AATW recently wrote a long post on his tumblelog, denouncing the virtues of long posts on tumblelogs. Skipping past the obvious irony and focussing on the point: he used me as an example of what-not-to-do (or what he’d rather you didn’t do), so I suppose I should write an equally lengthy response…

…This whole disagreement can be settled in one short sentence (and I think that’s how AATW would like it): do what you want with your tumblelog.

That this keeps coming up underscores the unusual nature of the Tumblr platform (especially at the present size of the community): while Tumblr is a tool for creativity (which makes its use subject to solitary discretion), the extent to which we are linked involves more judgment, reaction, and criticism than is ordinarily associated with writing and reading.
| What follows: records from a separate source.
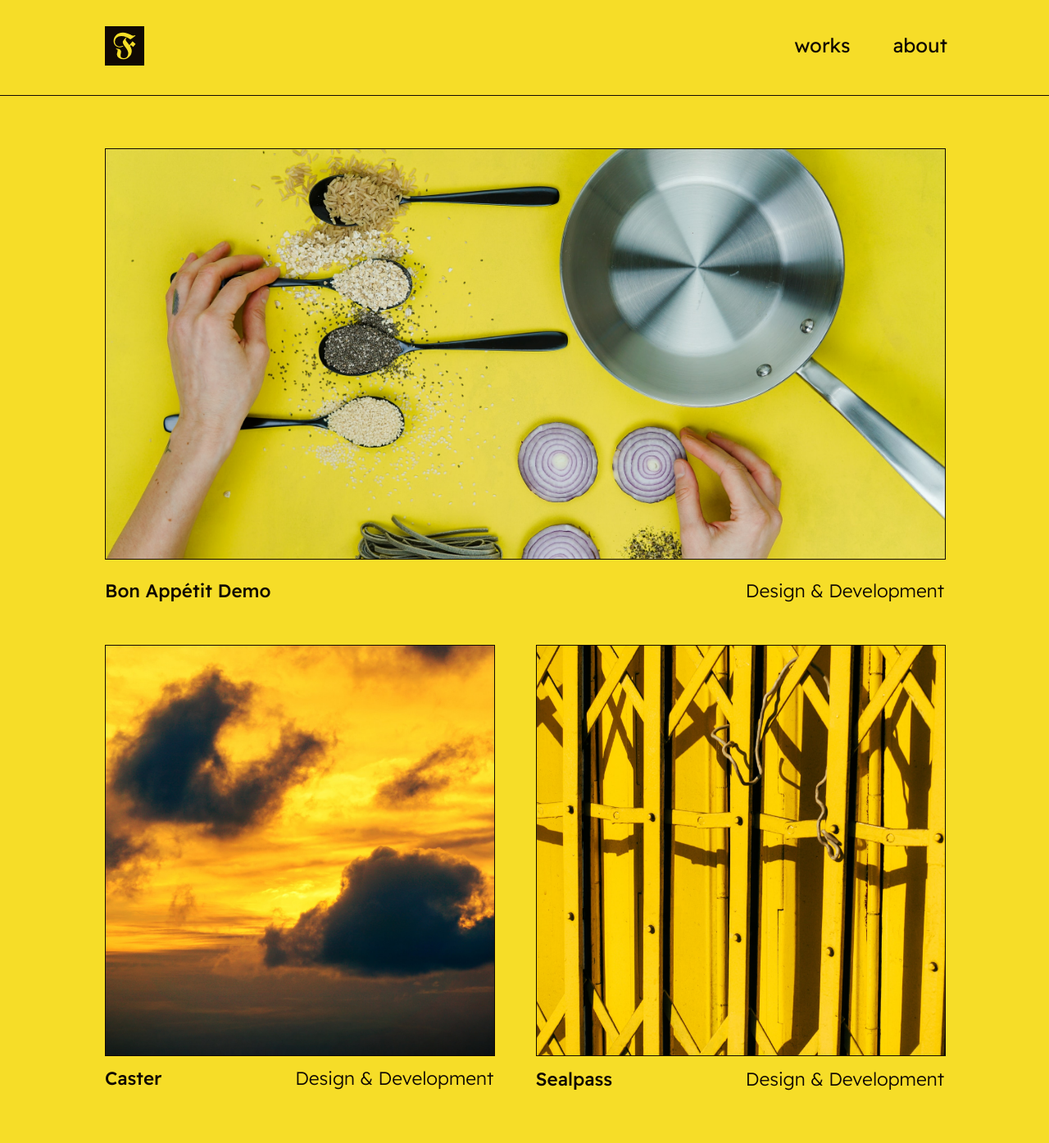
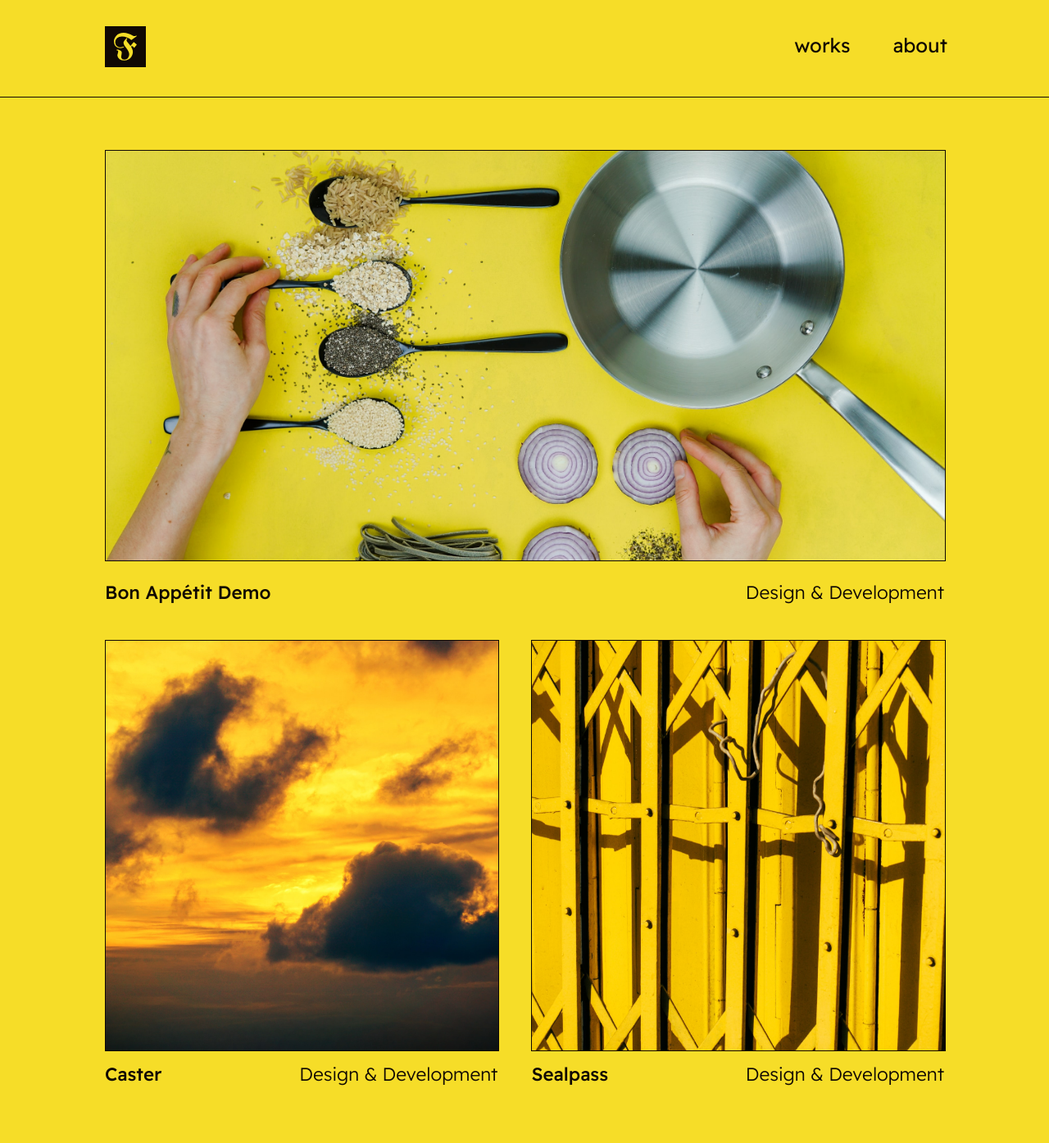
Before and after one commit to franthormel/franthormel.github.io, a Jekyll site: the page built from works.html, in a window 1280 px wide. Shown: the whole page at 82% size. Built offline with Jekyll 4.4.1, drawn with Linux system fonts in a browser that asks for light colours; after the commit the page ends 1346 px from its top, so only the background shows below that.

Commit message:
Responsive grid layout for works page
Improve overall responsive padding

```diff
--- a/_config.yml
+++ b/_config.yml
@@ -7,16 +7,6 @@
 tagline: Loving what you do, doing what you love
 contact_label: Get in touch
 
-# Work that you want to feature.
-# Will be displayed larger than the others
-# Note, once this work is no longer the latest but you still
-# wish to display it with the rest, move it to `_data\works.yml` at the top.
-featured_work:
-  name: Bon Appétit Demo
-  url: https://github.com/franthormel/bon_appetit
-  category: Design & Development
-  img: works/bon_appetit_demo.jpg
-
 defaults:
   - scope:
       path: ""
--- a/_data/works.yml
+++ b/_data/works.yml
@@ -1,3 +1,8 @@
+- name: Bon Appétit Demo
+  url: https://github.com/franthormel/bon_appetit
+  category: Design & Development
+  img: works/bon_appetit_demo.jpg
+
 - name: Caster
   url: https://github.com/franthormel/caster
   category: Design & Development
--- a/_sass/_index.scss
+++ b/_sass/_index.scss
@@ -1,8 +1,42 @@
-// Definitions only: SASS mixins, custom font, and native selectors.
+// Definitions only: native selectors, custom font, and SASS mixins.
+:root {
+  --color-primary: #110903;
+  --color-accent: #f6dd28;
+  --color-error: #ed0312;
+  --color-tertiary: #3b28b8;
+  --color-offset: #f4fffd;
+
+  --border: 1px solid var(--color-primary);
+
+  background-color: var(--color-accent);
+  color: var(--color-primary);
+  font-family: "Readex Pro";
+  height: 100%;
+
+  ::selection {
+    color: var(--color-accent);
+    background-color: var(--color-primary);
+  }
+}
+
+a {
+  text-decoration: none;
+  color: var(--color-primary);
+}
+
+body {
+  margin: 0;
+  padding: 0;
+}
+
 @mixin layout {
   margin: 0 auto;
   width: 80%;
   padding: 5% 0;
+
+  @media all and (max-width: 700px) {
+    padding: 5vh 0;
+  }
 }
 
 @mixin link-hover {
@@ -42,32 +76,3 @@
   font-family: "Readex Pro";
   src: url("/assets/fonts/ReadexPro.ttf");
 }
-
-:root {
-  --color-primary: #110903;
-  --color-accent: #f6dd28;
-  --color-error: #ed0312;
-  --color-tertiary: #3b28b8;
-  --color-offset: #f4fffd;
-  --border: 1px solid var(--color-primary);
-
-  background-color: var(--color-accent);
-  color: var(--color-primary);
-  font-family: "Readex Pro";
-  height: 100%;
-
-  ::selection {
-    color: var(--color-accent);
-    background-color: var(--color-primary);
-  }
-}
-
-a {
-  text-decoration: none;
-  color: var(--color-primary);
-}
-
-body {
-  margin: 0;
-  padding: 0;
-}
--- a/_sass/_navbar.scss
+++ b/_sass/_navbar.scss
@@ -6,9 +6,10 @@
 }
 
 .navbar__logo {
-  height: 3rem;
+  height: 50px;
+  min-width: 50px;
   max-width: 100%;
-  width: 3rem;
+  width: 50px;
 }
 
 .navbar__links {
--- a/_sass/_works.scss
+++ b/_sass/_works.scss
@@ -2,16 +2,20 @@
   @include layout;
 }
 
-.work__featured {
-  margin-bottom: 5%;
+.works__items {
+  box-sizing: border-box;
+  display: grid;
+  gap: 4%;
+
+  @include media-grid-columns($cols: 2, $max-width: 1050px);
 }
 
-.works__others {
-  box-sizing: border-box;
-  display: grid;
-  gap: 5%;
+.work__item:first-child {
+  grid-column: 1 / 3;
 
-  @include media-grid-columns($cols: 2, $max-width: 1050px);
+  @media all and (max-width: 1050px) {
+    grid-column: 1;
+  }
 }
 
 .work__item__img {
--- a/works.html
+++ b/works.html
@@ -3,26 +3,9 @@
 ---
 
 <main class="works">
-  <div class="work__featured">
-    <a href="{{ site.featured_work.url }}" target="_blank">
-      <img
-        class="work__item__img"
-        src="assets/img/{{ site.featured_work.img }}"
-        alt="{{ site.featured_work.name }} banner image"
-      />
-      <div class="work__item__text">
-        <span class="work__item__text__name">
-          {{ site.featured_work.name }}
-        </span>
-        <span class="work__item__text__category">
-          {{ site.featured_work.category }}
-        </span>
-      </div>
-    </a>
-  </div>
-  <div class="works__others">
+  <div class="works__items">
     {% for work in site.data.works %}
-    <a href="{{ work.url }}" target="_blank">
+    <a class="work__item" href="{{ work.url }}" target="_blank">
       <img
         class="work__item__img"
         src="assets/img/{{ work.img }}"
```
The Dashboard is a lot like Facebook’s “News Feed,” and just as I tire of seeing my ex-girlfriend’s newest photos with her bigger and better paramour I sometimes get peevish about Tumblr posts: “That was already posted!”  “That’s not your image!” “That’s stupid!” I know reactions to my stuff are probably the same.

Then I remember, as I said last time this occurred: everyone has a tumblelog for his or her own reason, and it’s no one’s fucking business what goes on it. Features like Tumblr Radar and Staff Picks actually bother me, partly, because in wanting to be picked (me! me! me!) I can sense how I need to conform to the community’s expectations. No more long articles, just short, self-referential quotes from anarchists or web 2.0 gurus; no analysis of the news, just snippets of snarky insults directed at our common enemies; etc.

But Nostrich is right and this whole argument is moronic: if you don’t like my long posts, you needn’t read them. It’s simple and easy!